U.S. children and teens have struggled with increasing rates of depression, anxiety and suicidal behavior for much of the past decade. Join us as we explore the systemic causes and policy failures that have accelerated the crisis and its inequitable impact, as well as promising community-driven approaches and evidence-based practices. The webinar will provide fresh ideas for reporting on the mental health of youth and investigating the systems and services. Sign-up here!
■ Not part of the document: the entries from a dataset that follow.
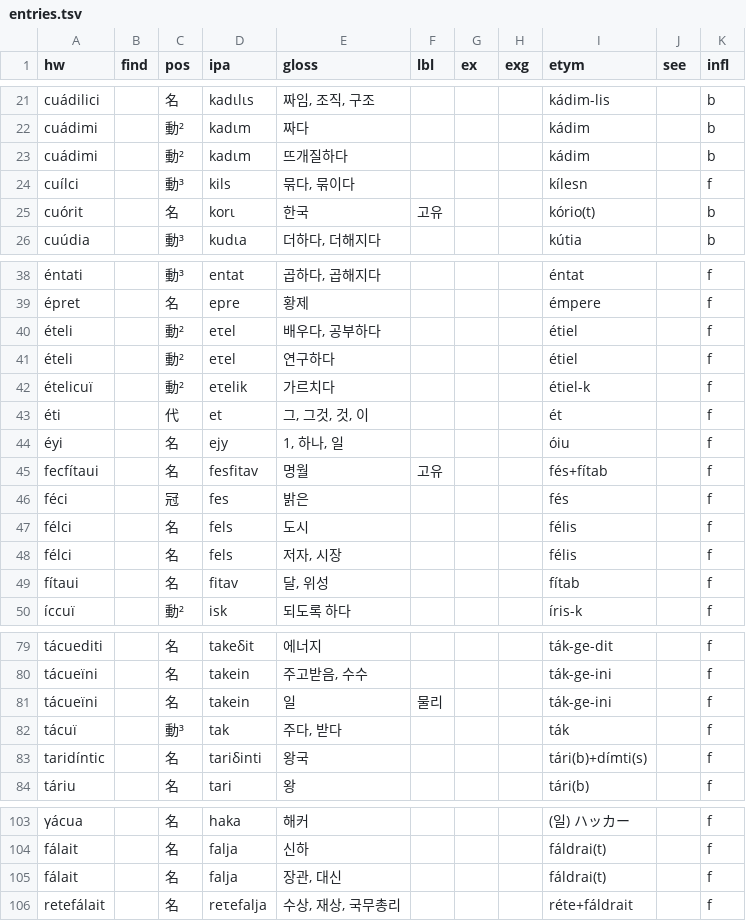
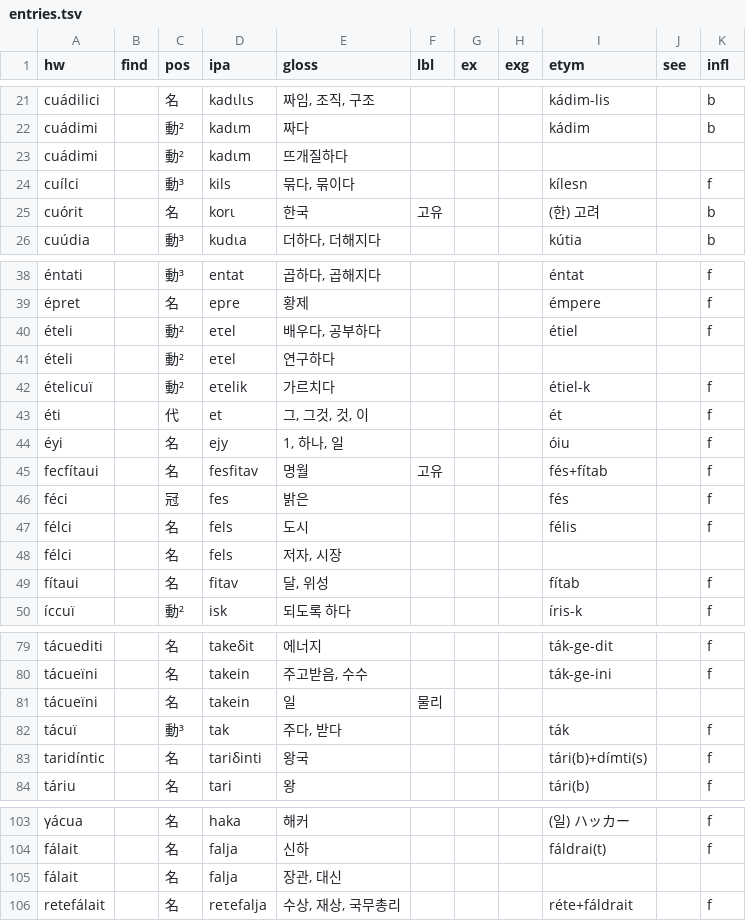
Before and after one commit to halvfjerde/dictionary, a TSV file: data/tracaic/entries.tsv, drawn as a sheet; only a part is shown, gaps mark what is left out; the diff covers the shown part only; the diff names each change by its address in the sheet, - before the commit and + after, or states it on an @@ line.

```diff
--- a/data/tracaic/entries.tsv
+++ b/data/tracaic/entries.tsv
-I23 (etym): kádim
+I23 (etym): (empty)
-K23 (infl): b
+K23 (infl): (empty)
-I25 (etym): kório(t)
+I25 (etym): (한) 고려
-I41 (etym): étiel
+I41 (etym): (empty)
-K41 (infl): f
+K41 (infl): (empty)
-I48 (etym): félis
+I48 (etym): (empty)
-K48 (infl): f
+K48 (infl): (empty)
-I81 (etym): ták-ge-ini
+I81 (etym): (empty)
-K81 (infl): f
+K81 (infl): (empty)
-I105 (etym): fáldrai(t)
+I105 (etym): (empty)
-K105 (infl): f
+K105 (infl): (empty)
```
Also changed, not shown: 15 added rows and 8 edited cells elsewhere in this file.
The USC Center for Health Journalism at the Annenberg School for Communication and Journalism is seeking two Engagement Editors and a social media consultant to join its team. Learn more about the positions and apply.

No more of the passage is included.